AIM OF THE TASK
If a record holds a picture, drop the picture and repeat everything else word for word.

*** Opening RECORDS SHOWN ***

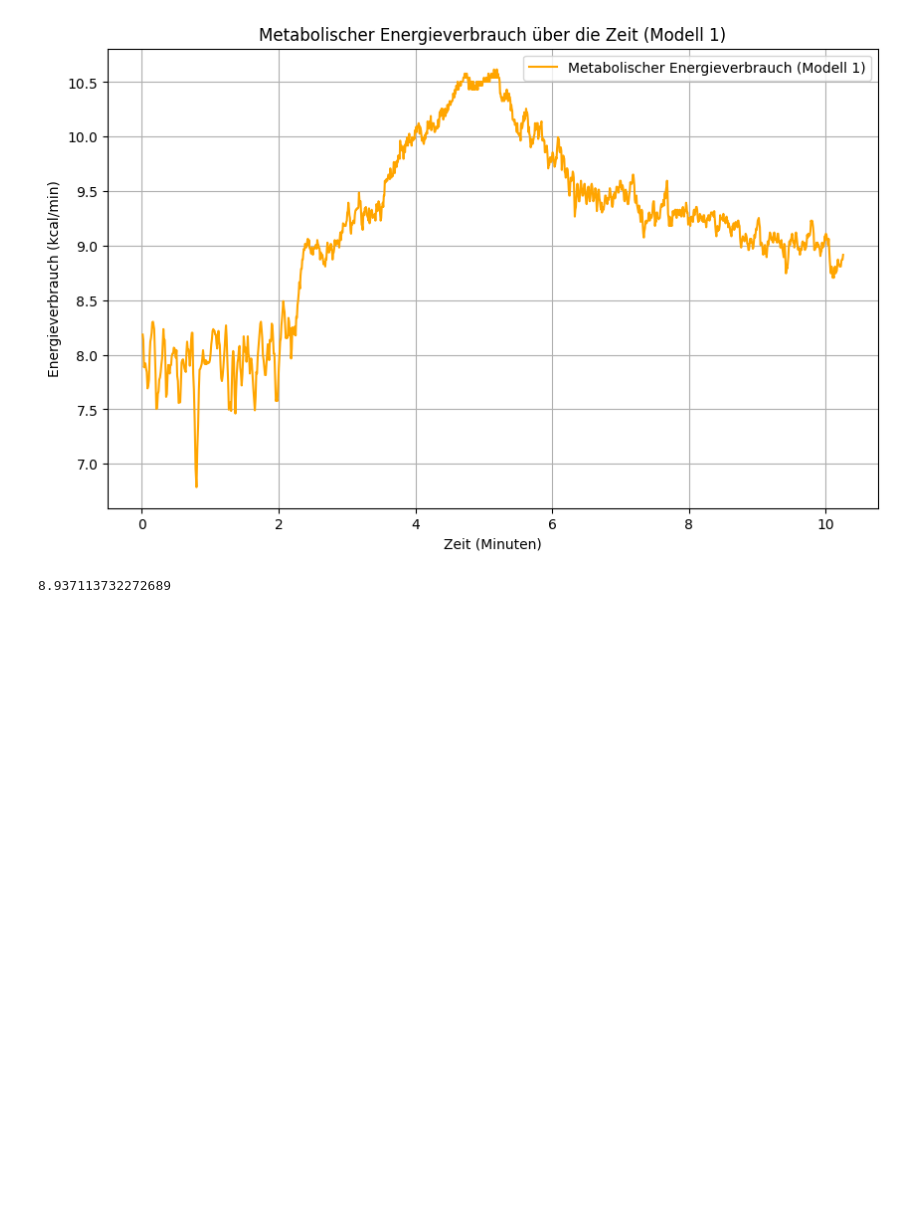
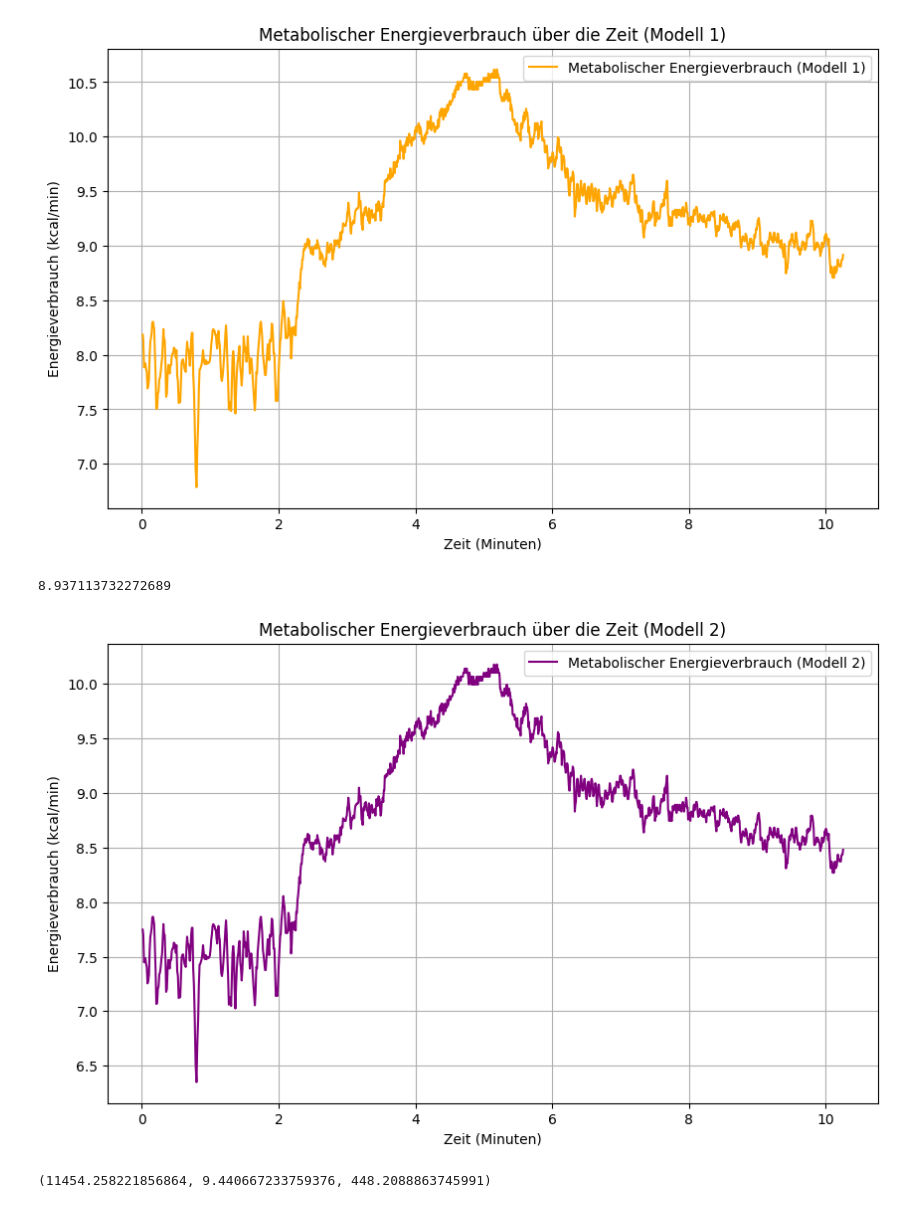
Before and after one commit to tomperg/Biosignalverarbeitung_Selbsthilfegruppe, a Jupyter notebook: MainCode2.ipynb, the cells around one changed output. Drawn from its saved outputs; the diff is of its cells as text; code cells hidden in the pictures; blank space fills up the shorter version.

Commit message:
modell 2

```diff
--- a/MainCode2.ipynb
+++ b/MainCode2.ipynb
@@ -399,45 +399,59 @@ relative_änderung_modell1
 [figure]
 8.937113732272689
 # %%
-# Aktualisierte Koeffizienten aus der Tabelle für Modell 3
-Konstante_modell3 = 0.84  # Konstante
-a_HRnet = 0.011  # Koeffizient für HRnet
-b_weight = 0.0054  # Koeffizient für Gewicht
-c_sex = -0.40  # Koeffizient für Geschlecht (0 = weiblich, 1 = männlich)
-d_activity = -0.73  # Koeffizient für Aktivitätsniveau (0 = niedrig, 1 = hoch)
-
-# Zusätzliche Interaktionsvariablen
-HR_weight_interaction = 0.00106  # Koeffizient für HRnet*Gewicht
-HR_sex_interaction = 0.010  # Koeffizient für HRnet*Geschlecht
-HR_activity_interaction = 0.049  # Koeffizient für HRnet*Aktivitätsniveau
+# Koeffizienten für Modell 2 aus der Tabelle
+Konstante_modell2 = 0.74  # Konstante
+a_HRR = 0.022  # Koeffizient für HRR
+b_weight = 0.0070  # Koeffizient für Gewicht
+c_sex = -0.30  # Koeffizient für Geschlecht (0 = weiblich, 1 = männlich)
+d_activity = -0.58  # Koeffizient für Aktivitätsniveau (0 = niedrig, 1 = hoch)
+a_HR = 0.045
 
 # Beispielwerte für die Berechnung
+HR = bpm
+HRR = (220-21)-76.89  # HRR steigt von 30% bis 80% des HF-Reservats über 60 Minuten
+Gewicht = 70  # Gewicht in kg
 Geschlecht = 1  # 0 = weiblich, 1 = männlich
 Aktivitätsniveau = 1  # 0 = niedrig, 1 = hoch
 
-
-# Berechnung des Energieverbrauchs pro Minute über die Zeit
-EE_values_modell3 = (
-    Konstante_modell3
-    + a_HRnet * HRnet_values
+# Berechnung des Energieverbrauchs pro Minute über die Zeit mit Modell 2
+EE_values_modell2 = (
+    Konstante_modell2
+    + a_HR * HR
+    + a_HRR * HRR
     + b_weight * Gewicht
     + c_sex * Geschlecht
     + d_activity * Aktivitätsniveau
-    + HR_weight_interaction * HRnet_values * Gewicht
-    + HR_sex_interaction * HRnet_values * Geschlecht
-    + HR_activity_interaction * HRnet_values * Aktivitätsniveau
 )
 
-# Plot des metabolischen Energieverbrauchs über die Zeit mit Modell 3
+# Plot des metabolischen Energieverbrauchs über die Zeit mit Modell 2
 plt.figure(figsize=(10, 6))
-plt.plot(zeit, EE_values_modell3, label="Metabolischer Energieverbrauch (Modell 3)", color="green")
+plt.plot(Rwave_t[1:]/60, EE_values_modell2, label="Metabolischer Energieverbrauch (Modell 2)", color="purple")
 plt.xlabel("Zeit (Minuten)")
 plt.ylabel("Energieverbrauch (kcal/min)")
-plt.title("Metabolischer Energieverbrauch über die Zeit (Modell 3)")
+plt.title("Metabolischer Energieverbrauch über die Zeit (Modell 2)")
 plt.legend()
 plt.grid()
 plt.show()
 
-# Relative Änderung des Energieverbrauchs (prozentual) für Modell 3
-relative_änderung_modell3 = ((EE_values_modell3[-1] - EE_values_modell3[0]) / EE_values_modell3[0]) * 100
-relative_änderung_modell3
+# Relative Änderung des Energieverbrauchs (prozentual) für Modell 2
+relative_änderung_modell2 = ((EE_values_modell2[-1] - EE_values_modell2[0]) / EE_values_modell2[0]) * 100
+
+# Berechnung des täglichen Kalorienbedarfs (Mifflin-St Jeor-Formel)
+Alter = 30  # Alter in Jahren
+Größe = 175  # Größe in cm
+# Männer
+BMR = (10 * Gewicht) + (6.25 * Größe) - (5 * Alter) + 5
+# Gesamtenergiebedarf mit Aktivitätsfaktor
+Aktivitätsfaktor = 1.55  # moderate Aktivität
+Gesamtenergiebedarf = BMR * Aktivitätsfaktor
+
+# Anteil des Energieverbrauchs am täglichen Kalorienbedarf
+EE_gesamt_kcal_modell2 = np.sum(EE_values_modell2)  # Gesamter Energieverbrauch (über die Zeit summiert)
+Anteil_Kalorienbedarf_modell2 = (EE_gesamt_kcal_modell2 / Gesamtenergiebedarf) * 100
+
+# Ergebnisse
+EE_gesamt_kcal_modell2, relative_änderung_modell2, Anteil_Kalorienbedarf_modell2
+# %% [output]
+[figure, added]
+(11454.258221856864, 9.440667233759376, 448.2088863745991)
```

*** Closing RECORDS SHOWN ***

WRITTEN RESPONSE
Before and after one commit to tomperg/Biosignalverarbeitung_Selbsthilfegruppe, a Jupyter notebook: MainCode2.ipynb, the cells around one changed output. Drawn from its saved outputs; the diff is of its cells as text; code cells hidden in the pictures; blank space fills up the shorter version.

Commit message:
modell 2

```diff
--- a/MainCode2.ipynb
+++ b/MainCode2.ipynb
@@ -399,45 +399,59 @@ relative_änderung_modell1
 [figure]
 8.937113732272689
 # %%
-# Aktualisierte Koeffizienten aus der Tabelle für Modell 3
-Konstante_modell3 = 0.84  # Konstante
-a_HRnet = 0.011  # Koeffizient für HRnet
-b_weight = 0.0054  # Koeffizient für Gewicht
-c_sex = -0.40  # Koeffizient für Geschlecht (0 = weiblich, 1 = männlich)
-d_activity = -0.73  # Koeffizient für Aktivitätsniveau (0 = niedrig, 1 = hoch)
-
-# Zusätzliche Interaktionsvariablen
-HR_weight_interaction = 0.00106  # Koeffizient für HRnet*Gewicht
-HR_sex_interaction = 0.010  # Koeffizient für HRnet*Geschlecht
-HR_activity_interaction = 0.049  # Koeffizient für HRnet*Aktivitätsniveau
+# Koeffizienten für Modell 2 aus der Tabelle
+Konstante_modell2 = 0.74  # Konstante
+a_HRR = 0.022  # Koeffizient für HRR
+b_weight = 0.0070  # Koeffizient für Gewicht
+c_sex = -0.30  # Koeffizient für Geschlecht (0 = weiblich, 1 = männlich)
+d_activity = -0.58  # Koeffizient für Aktivitätsniveau (0 = niedrig, 1 = hoch)
+a_HR = 0.045
 
 # Beispielwerte für die Berechnung
+HR = bpm
+HRR = (220-21)-76.89  # HRR steigt von 30% bis 80% des HF-Reservats über 60 Minuten
+Gewicht = 70  # Gewicht in kg
 Geschlecht = 1  # 0 = weiblich, 1 = männlich
 Aktivitätsniveau = 1  # 0 = niedrig, 1 = hoch
 
-
-# Berechnung des Energieverbrauchs pro Minute über die Zeit
-EE_values_modell3 = (
-    Konstante_modell3
-    + a_HRnet * HRnet_values
+# Berechnung des Energieverbrauchs pro Minute über die Zeit mit Modell 2
+EE_values_modell2 = (
+    Konstante_modell2
+    + a_HR * HR
+    + a_HRR * HRR
     + b_weight * Gewicht
     + c_sex * Geschlecht
     + d_activity * Aktivitätsniveau
-    + HR_weight_interaction * HRnet_values * Gewicht
-    + HR_sex_interaction * HRnet_values * Geschlecht
-    + HR_activity_interaction * HRnet_values * Aktivitätsniveau
 )
 
-# Plot des metabolischen Energieverbrauchs über die Zeit mit Modell 3
+# Plot des metabolischen Energieverbrauchs über die Zeit mit Modell 2
 plt.figure(figsize=(10, 6))
-plt.plot(zeit, EE_values_modell3, label="Metabolischer Energieverbrauch (Modell 3)", color="green")
+plt.plot(Rwave_t[1:]/60, EE_values_modell2, label="Metabolischer Energieverbrauch (Modell 2)", color="purple")
 plt.xlabel("Zeit (Minuten)")
 plt.ylabel("Energieverbrauch (kcal/min)")
-plt.title("Metabolischer Energieverbrauch über die Zeit (Modell 3)")
+plt.title("Metabolischer Energieverbrauch über die Zeit (Modell 2)")
 plt.legend()
 plt.grid()
 plt.show()
 
-# Relative Änderung des Energieverbrauchs (prozentual) für Modell 3
-relative_änderung_modell3 = ((EE_values_modell3[-1] - EE_values_modell3[0]) / EE_values_modell3[0]) * 100
-relative_änderung_modell3
+# Relative Änderung des Energieverbrauchs (prozentual) für Modell 2
+relative_änderung_modell2 = ((EE_values_modell2[-1] - EE_values_modell2[0]) / EE_values_modell2[0]) * 100
+
+# Berechnung des täglichen Kalorienbedarfs (Mifflin-St Jeor-Formel)
+Alter = 30  # Alter in Jahren
+Größe = 175  # Größe in cm
+# Männer
+BMR = (10 * Gewicht) + (6.25 * Größe) - (5 * Alter) + 5
+# Gesamtenergiebedarf mit Aktivitätsfaktor
+Aktivitätsfaktor = 1.55  # moderate Aktivität
+Gesamtenergiebedarf = BMR * Aktivitätsfaktor
+
+# Anteil des Energieverbrauchs am täglichen Kalorienbedarf
+EE_gesamt_kcal_modell2 = np.sum(EE_values_modell2)  # Gesamter Energieverbrauch (über die Zeit summiert)
+Anteil_Kalorienbedarf_modell2 = (EE_gesamt_kcal_modell2 / Gesamtenergiebedarf) * 100
+
+# Ergebnisse
+EE_gesamt_kcal_modell2, relative_änderung_modell2, Anteil_Kalorienbedarf_modell2
+# %% [output]
+[figure, added]
+(11454.258221856864, 9.440667233759376, 448.2088863745991)
```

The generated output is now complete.